Yasir Shah proved crucial as Pakistan took the lead in the super series. Getty Images

Pakistan overcame a stubborn England to win the first Test by 75 runs after a dramatic fourth day at Lord's. Yasir Shah finished with match figures of 10 for 141 to help bowl the hosts out for 207, after Alastair Cook's side briefly flirted with claiming an unlikely victory.

After England were reduced to 47 for 3, James Vince [42], Gary Ballance [43] and Jonny Bairstow [48] survived a stunning spell of bowling from Pakistan's three-pronged left-arm combination to draw them closer to their record target of 283 to win a Test at the home of cricket. But as the runs required dropped below 100, Shah got the crucial breakthrough as he bowled Bairstow.

The wicket sparked a collapse in the final hour of the day as Mohammad Amir claimed redemption, six years on from the spot fixing scandal which saw him jailed for three months, as he bowled Stuart Broad [1] and Jake Ball [3] to spark scenes of wild jubilation on the outfield. Victory represents just the third time Pakistan have beaten England away from home in the last 20 years, and sees them take a 4-0 lead in the multi-formatted Super Series.

England had initially showed plenty of promise in pursuit of victory, and quickly tied up the Pakistan second innings which had frustrated them for so much of day three. Just 10 minutes and 13 balls had passed before Pakistan were bowled out for 215, as Broad took the wickets of Shah [30] and Amir [1].

Despite the tourists adding just one further run to their lead and overnight total, England nevertheless required the highest fourth innings total to win a Lord's Test, with the looming threat of Shah making Pakistan firm favourites. And that status was cemented with a throng of significant scalps before lunch.

Cook [8] was unable to avoid edging Rahat Ali behind, before Alex Hales [16] slashed fearlessly to Mohammad Hafeez to first slip - who produced a fine two-handed grab. The Multan Tigers seamer almost had a third wicket but Younis Khan was unable to hold Vince's edge when on 9, however the breakthrough came from his next over as a stern integration of Joe Root [9] ended with the newly installed number three pulling to Shah at deep square leg.

Alastair Cook
Cook was dismissed in the fourth over of England's chase to start Pakistan's route to victory. Getty Images

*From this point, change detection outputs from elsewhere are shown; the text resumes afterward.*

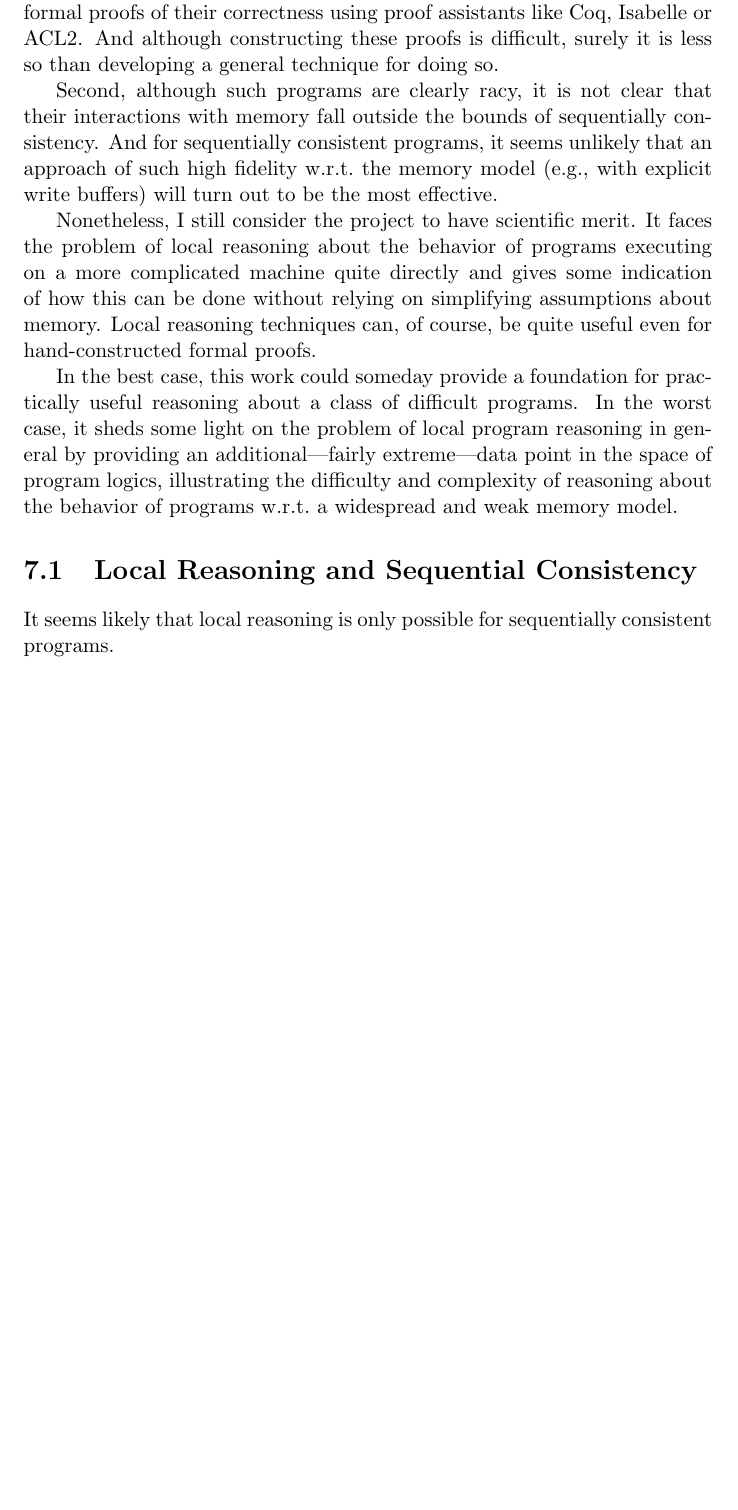
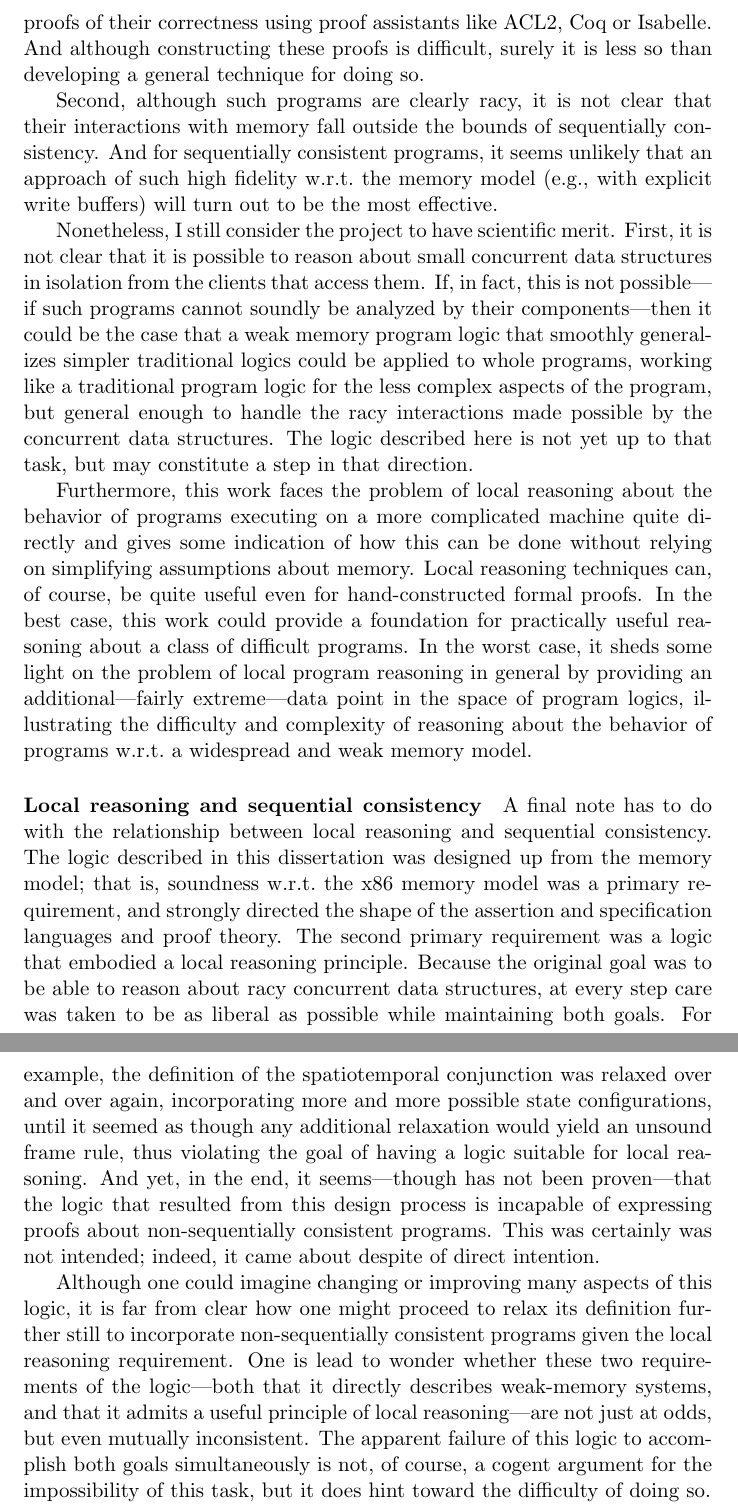
Before and after one commit to iwehrman/Weak-Memory-Local-Reasoning, a LaTeX thesis (dissertation.tex): part of page 123 of 138 before the commit and two parts of pages 123 and 124 of 139 after it, the two joined at a grey line, cut so that both start at the same text, the shorter picture padded with empty space. Compiled offline with pdfLaTeX.

Commit message:
draft conclusion

```diff
--- a/dissertation.tex
+++ b/dissertation.tex
@@ -2175,23 +2175,21 @@ The laws of Concurrent Kleene Algebras are further relaxed in a broader study of
 % E.g., \cite{Girard95logic}. Also non-commutative linear logic, e.g., \cite{DBLP:conf/tlca/RetoreL97} Phase semantics of Linear Logic?
 
 \chapter{Conclusion}
- Why bother building a program logic? The original motivation was as follows. Although program logics are reasonable systems in which to construct hand proofs of arbitrary program properties, they have more recently been shown to be amenable to automation of relatively shallow properties, e.g., memory safety or shape properties. Unfortunately, existing logics can not be soundly applied to certain fine-grained concurrent programs like concurrent data structures. This is because these programs are typically not well locked and contain races, and so cannot rely on the underlying computer architecture to ensure that their interaction with memory is sequentially consistent. But sequential consistency is a deep assumption in most existing program logics, hence their inapplicability.
-
-As further motivation, concurrent data structures are inarguably important to computer science given the decline of single-threaded processor performance improvements and concomitant proliferation of parallelism. At the same time, correctness arguments for concurrent data structures are subtle enough to make informal reasoning extremely difficult. Additionally, these programs are of only modest size, which (perhaps) gives cause for optimism about their amenability to automated or semi-automated verification. Altogether, this appears to be an excellent opportunity for the application of formal methods.
-
-\paragraph{A Reappraisal}
-
-I am less confident in the immediate practical value of this project than I originally was, having identified a number of errors of judgment in the original motivation. First, I was wrong to consider the small size of these programs as increasing the viability of automated reasoning about them. This is backwards: because these subtle and important programs are so small, it is entirely practical to consider hand-constructed formal proofs of their correctness using proof assistants like Coq, Isabelle or ACL2. And although constructing these proofs is difficult, surely it is less so than developing a general technique for doing so.
-
-Second, although such programs are clearly racy, it is not clear that their interactions with memory fall outside the bounds of sequentially consistency. And for sequentially consistent programs, it seems unlikely that an approach of such high fidelity w.r.t.~the memory model (e.g., with explicit write buffers) will turn out to be the most effective.
-
-Nonetheless, I still consider the project to have scientific merit. It faces the problem of local reasoning about the behavior of programs executing on a more complicated machine quite directly and gives some indication of how this can be done without relying on simplifying assumptions about memory. Local reasoning techniques can, of course, be quite useful even for hand-constructed formal proofs.
-
-In the best case, this work could someday provide a foundation for practically useful reasoning about a class of difficult programs. In the worst case, it sheds some light on the problem of local program reasoning in general by providing an additional---fairly extreme---data point in the space of program logics, illustrating the difficulty and complexity of reasoning about the behavior of programs w.r.t.~a widespread and weak memory model.
-
-\section{Local Reasoning and Sequential Consistency}
-
-It seems likely that local reasoning is only possible for sequentially consistent programs.
+Why bother building a program logic? The original motivation was as follows. Although program logics are reasonable systems in which to construct hand proofs of arbitrary program properties, they have more recently been shown to be amenable to automation of relatively shallow properties, like memory safety or shape properties. But existing logics can not be soundly applied to certain fine-grained concurrent programs like concurrent data structures. This is because these programs are typically not well locked and contain races, and so cannot rely on the underlying computer architecture to ensure that their interaction with memory is sequentially consistent. Sequential consistency however is a deep assumption in most existing program logics, hence their inapplicability.
+
+As further motivation, concurrent data structures are inarguably important to computer science given the decline of single-threaded processor performance improvements and the concomitant proliferation of hardware parallelism. At the same time, correctness arguments for concurrent data structures are subtle enough to make informal reasoning extremely difficult. Additionally, these programs are of only modest size, which perhaps gives cause for optimism about their amenability to automated or semi-automated verification. Altogether, this would appear to be an excellent opportunity for the application of an automated formal method.
+
+Now, however, I am less confident in the practical value of this project than I was originally, having identified a number of errors of judgment in the original motivation. First, I was wrong to consider the small size of these programs as increasing the viability of their fully automatic reasoning. This is exactly backwards: because these subtle and important programs are so small, it may be entirely practical to consider expert-constructed formal proofs of their correctness using proof assistants like ACL2, Coq or Isabelle. And although constructing these proofs is difficult, surely it is less so than developing a general technique for doing so.
+
+Second, although such programs are clearly racy, it is not clear that their interactions with memory fall outside the bounds of sequentially consistency. And for sequentially consistent programs, it seems unlikely that an approach of such high fidelity w.r.t.\ the memory model (e.g., with explicit write buffers) will turn out to be the most effective.
+
+Nonetheless, I still consider the project to have scientific merit. First, it is not clear that it is possible to reason about small concurrent data structures in isolation from the clients that access them. If, in fact, this is not possible---if such programs cannot soundly be analyzed by their components---then it could be the case that a weak memory program logic that smoothly generalizes simpler traditional logics could be applied to whole programs, working like a traditional program logic for the less complex aspects of the program, but general enough to handle the racy interactions made possible by the concurrent data structures. The logic described here is not yet up to that task, but may constitute a step in that direction.
+
+Furthermore, this work faces the problem of local reasoning about the behavior of programs executing on a more complicated machine quite directly and gives some indication of how this can be done without relying on simplifying assumptions about memory. Local reasoning techniques can, of course, be quite useful even for hand-constructed formal proofs. In the best case, this work could provide a foundation for practically useful reasoning about a class of difficult programs. In the worst case, it sheds some light on the problem of local program reasoning in general by providing an additional---fairly extreme---data point in the space of program logics, illustrating the difficulty and complexity of reasoning about the behavior of programs w.r.t.~a widespread and weak memory model.
+
+\paragraph{Local reasoning and sequential consistency} A final note has to do with the relationship between local reasoning and sequential consistency. The logic described in this dissertation was designed up from the memory model; that is, soundness w.r.t.\ the x86 memory model was a primary requirement, and strongly directed the shape of the assertion and specification languages and proof theory. The second primary requirement was a logic that embodied a local reasoning principle. Because the original goal was to be able to reason about racy concurrent data structures, at every step care was taken to be as liberal as possible while maintaining both goals. For example, the definition of the spatiotemporal conjunction was relaxed over and over again, incorporating more and more possible state configurations, until it seemed as though any additional relaxation would yield an unsound frame rule, thus violating the goal of having a logic suitable for local reasoning. And yet, in the end, it seems---though has not been proven---that the logic that resulted from this design process is incapable of expressing proofs about non-sequentially consistent programs. This was certainly was not intended; indeed, it came about despite of direct intention.
+
+Although one could imagine changing or improving many aspects of this logic, it is far from clear how one might proceed to relax its definition further still to incorporate non-sequentially consistent programs given the local reasoning requirement. One is lead to wonder whether these two requirements of the logic---both that it directly describes weak-memory systems, and that it admits a useful principle of local reasoning---are not just at odds, but even mutually inconsistent. The apparent failure of this logic to accomplish both goals simultaneously is not, of course, a cogent argument for the impossibility of this task, but it does hint toward the difficulty of doing so.
 
 \bibliography{dissertation}
 \bibliographystyle{abbrv}
```
Also changed, not shown: dissertation.tex (2 more changed lines).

The hosts rallied prior to the break as Vince went to his highest Test score with five fours in the space of eight balls as Pakistan were guilty of going for the kill. But just 10 balls after lunch a thick edge off Vince [42] was grabbed at the second attempt by Younis to give Wahab Riaz his first wicket of the innings.

Ballance and Bairstow brought an air of respectability to the innings with an encouraging 39-run stand but when Shah belatedly struck any hope of an unlikely win was all-but dashed. The spinner had been largely ineffective but a delivery which dipped and turned dramatically, bowled Ballance [42] on leg stump.

A similar fate befell Moeen Ali [2] when he went for a big heave over long off and was castled, leaving Pakistan sensing victory before tea. But Chris Woakes and Bairstow held firm to offer some belated resistance either side of the interval, as the match threatened to move into the fifth day for the first time.

Wahab Riaz
Wahab was the thorn in the England side again and got rid of the improved James Vince. Getty Images

Pakistan's combination of left-arm seam and Shah nullified the England scoring rate and ensured Woakes and Bairstow were merely surviving the onslaught. Wahab was causing particular problems, amid two warnings for running on the pitch, consistently finding the edge but seeing the ball fall agonisingly short of the slip cordon.

Woakes twice survived being dismissed, first as Pakistan reviewed a not out decision after appealing for a caught behind and then as umpire Joel Wilson raised his finger as Shah trapped him lbw; only for DRS to highlight an inside edge. Both incidents only worked to emphasise the drama which had engulfed the contest, particularly as England's runs required went into double figures and Woakes and Bairstow reached their half century for the seventh wicket.

Jonny Bairstow
Bairstow top scored for England with 48 but his dismissal sparked an England collapse. Getty Images

The scalp which Pakistan badly needed came as the penultimate day of the match entered the final hour, when Shah bowled Bairstow to swing the match back the way of the world number three ranked Test nation. The contrast in emotions between the two teams couldn't have been greater as Shah danced into the outfield, leaving Bairstow in a heap on the ground.

Two balls later Pakistan were celebrating again as Amir crashed the ball into the stumps of Broad [1], but the champagne was put on ice temporarily as Steven Finn survived being given out lbw after DRS detected an inside edge. Woakes' 108-ball innings was finally ended by Shah before Amir had the final word - inevitably - by getting through Ball's defences to start the Pakistan celebrations.